The Chinese, who have been innovators in so many areas, are now revealed to have formalized the BFF relationship as long ago as 1839. In Hunan, when two women were Best Friends Forever, they were laotong. This was a relationship that could begin with the agreement of their parents before birth, and persist independent of marriage, children or the changing fortunes of life. It is at the heart of Lisa See's period best-seller Snow Flower and the Secret Fan, and has inspired a film that carries the concept into the present day.
Whether laotong represents empowerment or weakness for women is a good question. In the film's period story, parents link their daughters so that both will have someone to depend on in a world run by men.

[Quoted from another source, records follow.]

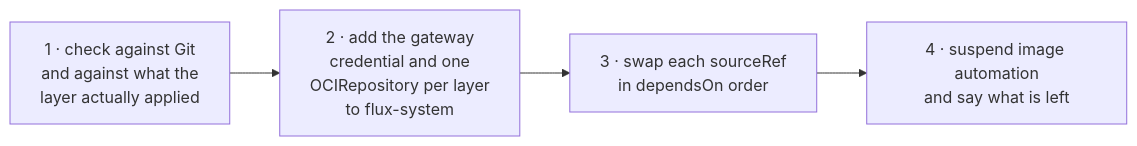
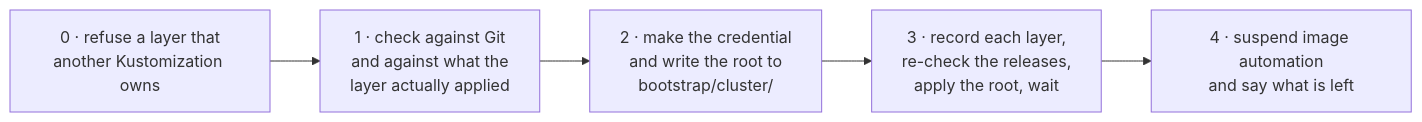
One commit to confighub/examples changed the fifth of 11 diagrams in cub-flux/docs/onboard-your-flux-fleet.md. Above: the diagram before and after it, drawn with Mermaid. The commit also changed other lines of this file and 11 other files, not shown here.

First line of the commit message:
cub-flux: one root per cluster, one Unit per layer (Brian's points 1 and 2)

````diff
--- a/cub-flux/docs/onboard-your-flux-fleet.md
+++ b/cub-flux/docs/onboard-your-flux-fleet.md
@@ -177,6 +203,7 @@
 ```mermaid
 flowchart LR
-  s1["1 · check against Git<br/>and against what the<br/>layer actually applied"] --> s2["2 · add the gateway<br/>credential and one<br/>OCIRepository per layer<br/>to flux-system"]
-  s2 --> s3["3 · swap each sourceRef<br/>in dependsOn order"]
+  s0["0 · refuse a layer that<br/>another Kustomization owns"] --> s1["1 · check against Git<br/>and against what the<br/>layer actually applied"]
+  s1 --> s2["2 · make the credential<br/>and write the root to<br/>bootstrap/cluster/"]
+  s2 --> s3["3 · record each layer,<br/>re-check the releases,<br/>apply the root, wait"]
   s3 --> s4["4 · suspend image automation<br/>and say what is left"]
 ```
````
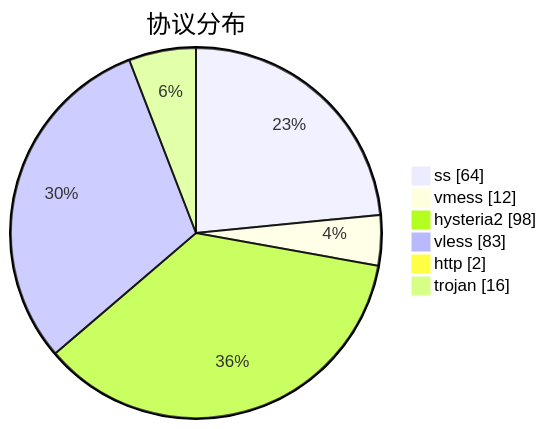
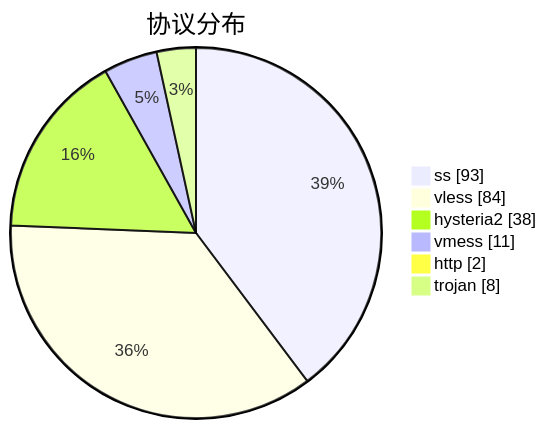
Before and after one commit to sinspired/airport: the third of 3 diagrams in subs/statistics/tested_within.md, drawn with Mermaid. The commit also changed other lines of this file and 2 other files, not shown here.

````diff
--- a/subs/statistics/tested_within.md
+++ b/subs/statistics/tested_within.md
@@ -37,10 +43,10 @@
 ```mermaid
 pie showData
 title 协议分布
-"ss" : 64
-"vmess" : 12
-"hysteria2" : 98
-"vless" : 83
+"ss" : 93
+"vless" : 84
+"hysteria2" : 38
+"vmess" : 11
 "http" : 2
-"trojan" : 16
+"trojan" : 8
 ```
````
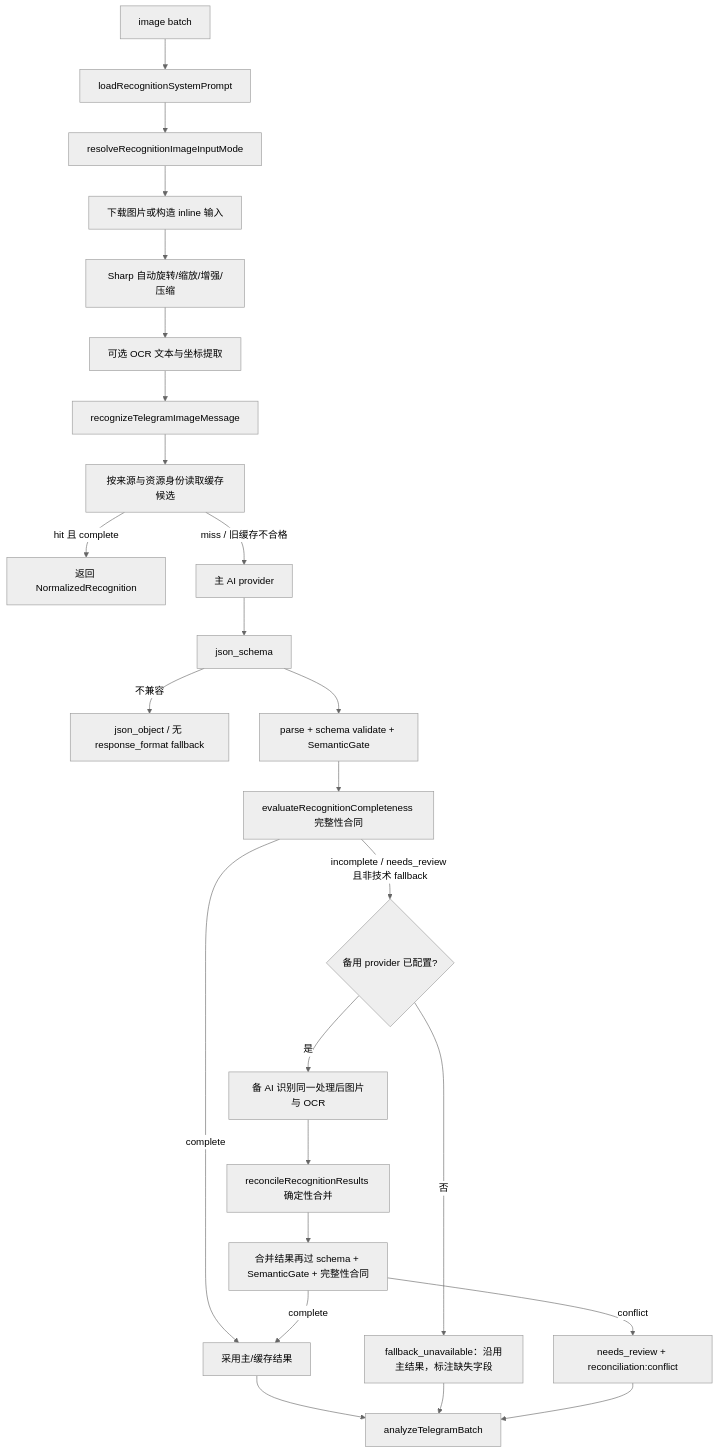
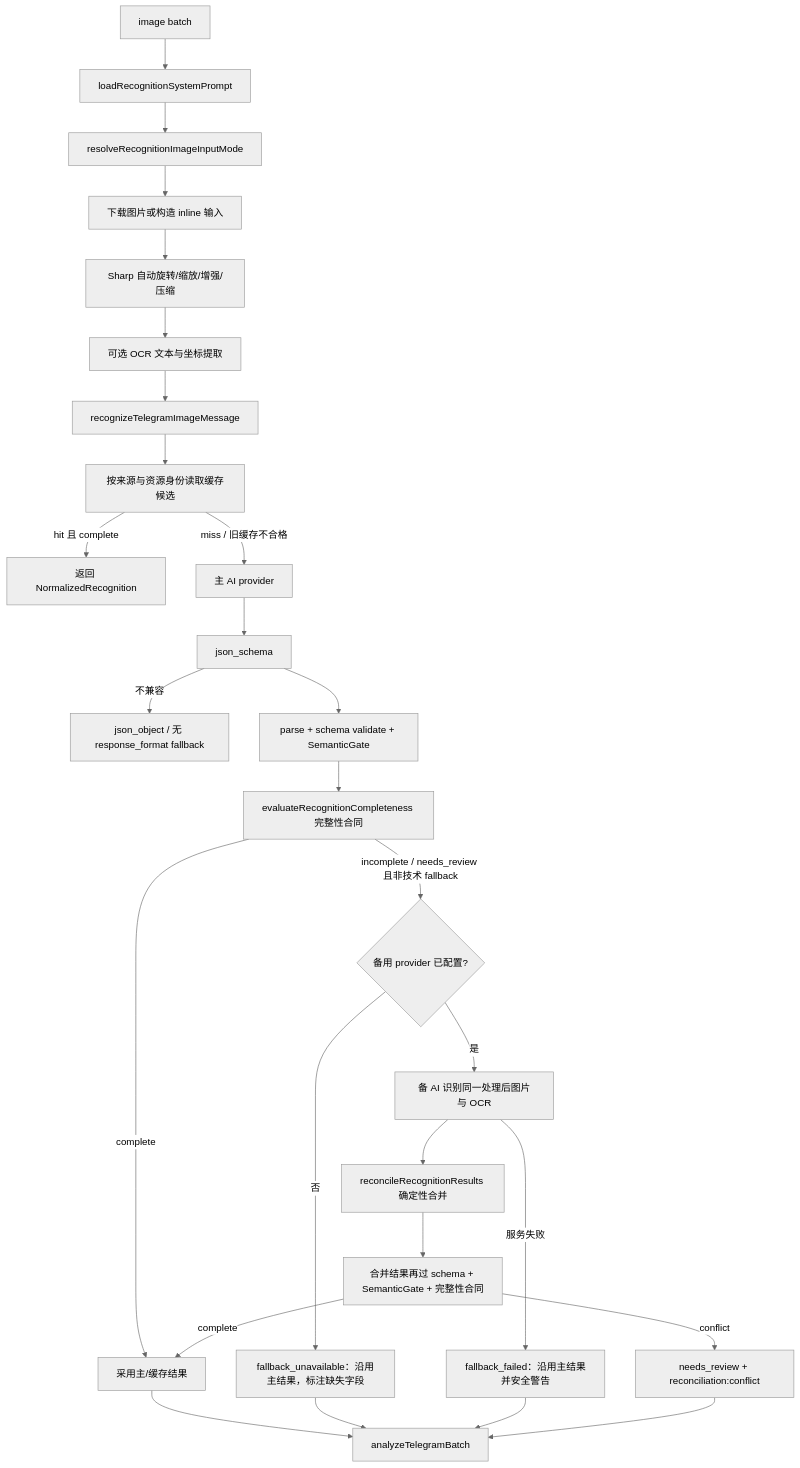
Before and after one commit to soulgo/training_records: the diagram in docs/02_系统核心逻辑/图片识别逻辑.md, drawn with Mermaid (neutral theme). The commit also changed other lines of this file and 17 other files, not shown here.

````diff
--- a/docs/02_系统核心逻辑/图片识别逻辑.md
+++ b/docs/02_系统核心逻辑/图片识别逻辑.md
@@ -5,27 +5,29 @@
 ```mermaid
 flowchart TD
   A[image batch] --> B[loadRecognitionSystemPrompt]
   B --> C[resolveRecognitionImageInputMode]
   C --> D[下载图片或构造 inline 输入]
   D --> E[Sharp 自动旋转/缩放/增强/压缩]
   E --> F[可选 OCR 文本与坐标提取]
   F --> G[recognizeTelegramImageMessage]
   G --> H[按来源与资源身份读取缓存候选]
   H -->|hit 且 complete| I[返回 NormalizedRecognition]
   H -->|miss / 旧缓存不合格| J[主 AI provider]
   J --> K[json_schema]
   K -->|不兼容| L[json_object / 无 response_format fallback]
   K --> M[parse + schema validate + SemanticGate]
   M --> N[evaluateRecognitionCompleteness 完整性合同]
   N -->|complete| P[采用主/缓存结果]
   N -->|incomplete / needs_review 且非技术 fallback| Q{备用 provider 已配置?}
   Q -->|否| R[fallback_unavailable：沿用主结果，标注缺失字段]
   Q -->|是| S[备 AI 识别同一处理后图片与 OCR]
+  S -->|服务失败| W[fallback_failed：沿用主结果并安全警告]
   S --> T[reconcileRecognitionResults 确定性合并]
   T --> U[合并结果再过 schema + SemanticGate + 完整性合同]
   U -->|complete| P
   U -->|conflict| V[needs_review + reconciliation:conflict]
   P --> O[analyzeTelegramBatch]
   R --> O
+  W --> O
   V --> O
 ```
````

In a parallel story set in modern day, Sophia (Gianna Jun) and Lily (Li Bingbing) use the concept to describe a bond that forms between them as children, becomes almost a fetish in adolescence, and then is threatened when their adult lives take different pathways. We wonder if lesbian feelings are involved; the film provokes that possibility but never addresses it.
As movies about female bonding go, "Snow Flower and the Secret Fan" is thin tea. Soppy and sentimental, it evokes "Divine Secrets of the Ya-Ya Sisterhood" without improving on it. More of "Fried Green Tomatoes" would have been preferable. The story opens in modern Shanghai, where we meet Lily, an upward-bound executive, and Sophia, who has abandoned her own career path. After a traffic accident, Sophia is comatose, and Lily abandons an important trip to New York to be at her bedside.
She discovers the manuscript of Sophia's novel, which involves a 19th century laotong between Snow Flower (also played by Gianna Jun) and Nina (also Li Bingbing). Snow Flower was subjected to the cruel practice of foot binding, which in crippling her, won her a desirable husband. Nina stood by her side. Despite a class difference and Nina's Korean heritage, their families sealed the laotong pact because, apparently, their astrological signs were in such close harmony.
I haven't read the novel by See, but it takes place entirely in the past. Director Wayne Wang and his screenwriters have invented the parallel modern story, and cut back and forth between the two. This isn't persuasive, because in the 19th century, laotong was apparently an embedded social custom and a survival tool, and in the 21st it seems--well, about as momentous as being someone's BFF. Oprah and Gayle, meet Sophia and Lily.
Wayne Wang made the best Western film I've seen about friendship between Asian women, "The Joy Luck Club." Now he has made the most soporific. Both stories here suffer by focusing more on laotong than on the actual lives of the women, as if their bond transcended daily experience and was more like a vow taken by a nun or monk. Men are entirely secondary, and that conspicuously includes an inexplicable character played by Hugh Jackman, who becomes Sophia's mere BF.
The film has been scored with music too sweet and saccharine, insisting on how bittersweet everything is, when in fact the storytelling seems to find it all rather lovely. Tragic, perhaps, but lovely. Nor am I sure what parallels to draw between the two stories, other than that the earlier functions as a fiction created by Sophia to idealize her closeness to Lily. Apparently Lisa See considered it adequate on its own terms.
We in the West tend to view China through eyes much influenced by art. Today's China is no more comparable to Hunan Province in 1839 as today's Texas is comparable to the time of the Alamo. By running the stories in parallel, Wang's approach causes needless interruptions in both and makes it difficult to tell two stories that are, after all, separate. Presumably the connection is that Sophia sees her novel as representing her friendship with Lily. The need to tell the two stories in 103 minutes leads to some vagueness. I am no more sure than Lily is why Sophia acted to forfeit her education and professional future. She is the film's most intriguing character, and I wanted more.
I believe, however, that some audience members will admire this film specifically because of what I've referred to as soppy and sentimental. The actresses are evocative, and Wang sees them sympathetically. The visuals are too pretty for me but not for everyone. The music, lushly arranged, will find fans. There was one detail I found fascinating: during the Hunan period, laotong pals could communicate in a written language only they understood. I suppose this is true, and if it is, why hasn't that become better known?